▸ **PROBLEM DESCRIPTION**:
In duplicating the lines below, keep every word unchanged and drop the pictures.

──────── RECORDS FOR THIS TASK

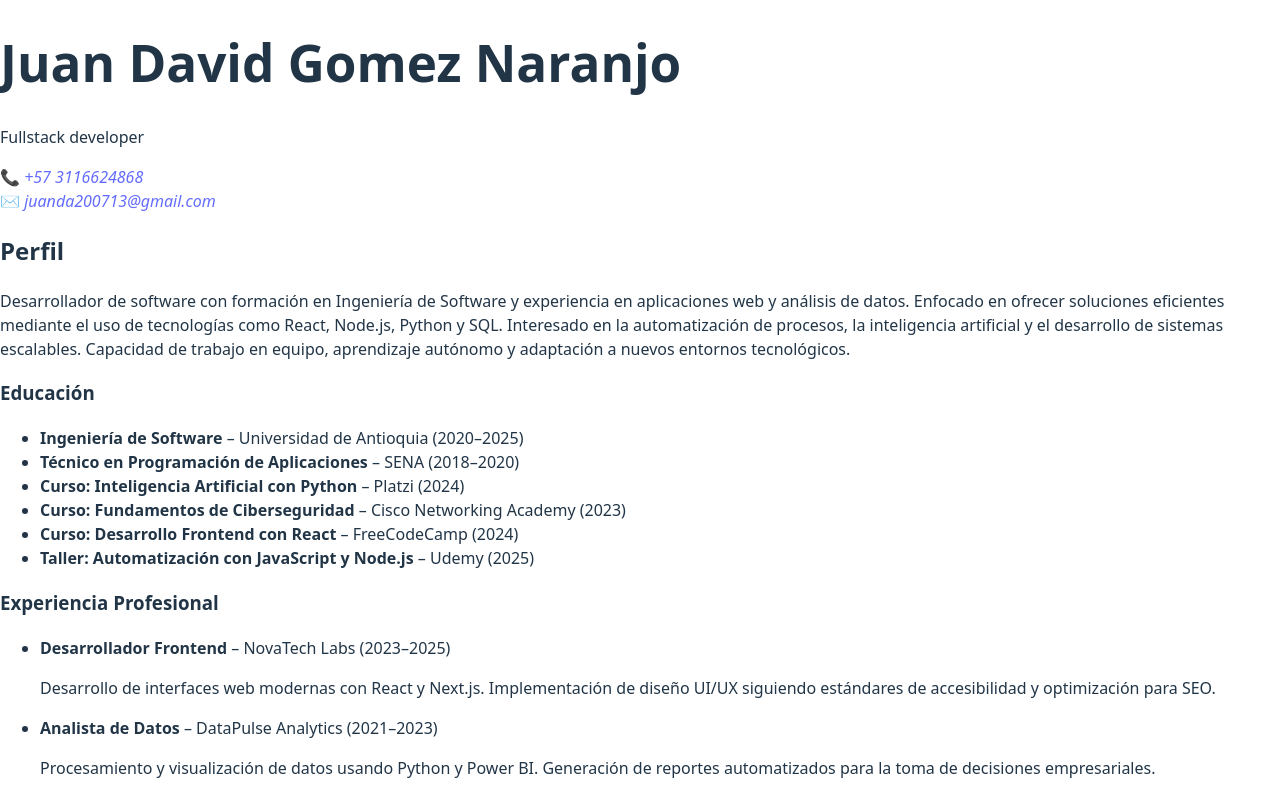
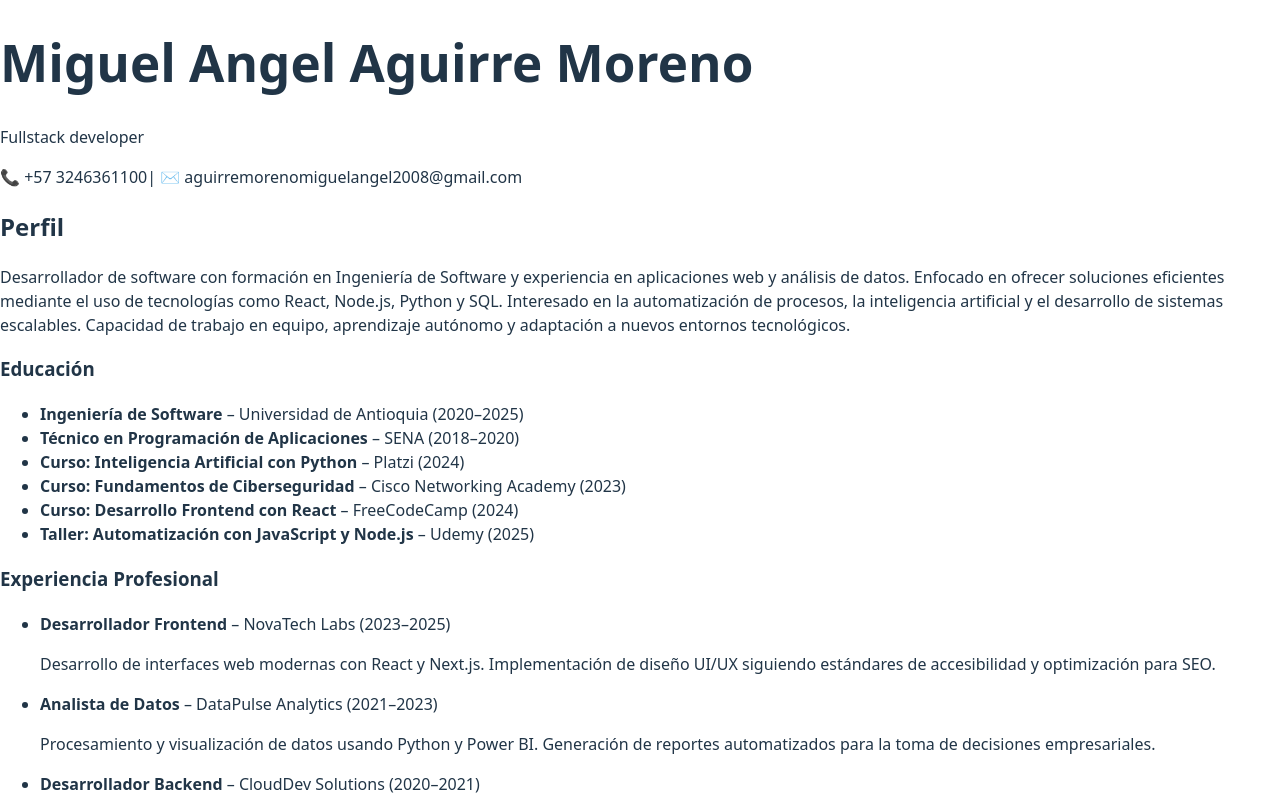
Before and after one commit to miguelucho425526/cv-react, a React (Vite) app: page / in a window 1280 px wide. Shown: the top 800 px of the page. Built offline with nearby package versions, Linux system fonts and the light colour scheme.

Commit message:
feat: componente CabeceraCV con datos personales actualizados

```diff
--- a/src/Components/CabeceraCV.jsx
+++ b/src/Components/CabeceraCV.jsx
@@ -1,16 +1,11 @@
 export default function CabeceraCV() {
   return (
     <header>
-      <h1>Juan David Gomez Naranjo</h1>
+      <h1>Miguel Angel Aguirre Moreno</h1>
       <p>Fullstack developer</p>
-      <address>
         <div>
-          📞 <a href="tel:+573116624868">+57 3116624868</a>
+       <p>📞 +57 3246361100| ✉️ aguirremorenomiguelangel2008@gmail.com </p>
         </div>
-        <div>
-          ✉️ <a href="mailto:juanda200713@gmail.com">juanda200713@gmail.com</a>
-        </div>
-      </address>
     </header>
   );
 }
```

────────────────

▸ **REPLY**:
Before and after one commit to miguelucho425526/cv-react, a React (Vite) app: page / in a window 1280 px wide. Shown: the top 800 px of the page. Built offline with nearby package versions, Linux system fonts and the light colour scheme.

Commit message:
feat: componente CabeceraCV con datos personales actualizados

```diff
--- a/src/Components/CabeceraCV.jsx
+++ b/src/Components/CabeceraCV.jsx
@@ -1,16 +1,11 @@
 export default function CabeceraCV() {
   return (
     <header>
-      <h1>Juan David Gomez Naranjo</h1>
+      <h1>Miguel Angel Aguirre Moreno</h1>
       <p>Fullstack developer</p>
-      <address>
         <div>
-          📞 <a href="tel:+573116624868">+57 3116624868</a>
+       <p>📞 +57 3246361100| ✉️ aguirremorenomiguelangel2008@gmail.com </p>
         </div>
-        <div>
-          ✉️ <a href="mailto:juanda200713@gmail.com">juanda200713@gmail.com</a>
-        </div>
-      </address>
     </header>
   );
 }
```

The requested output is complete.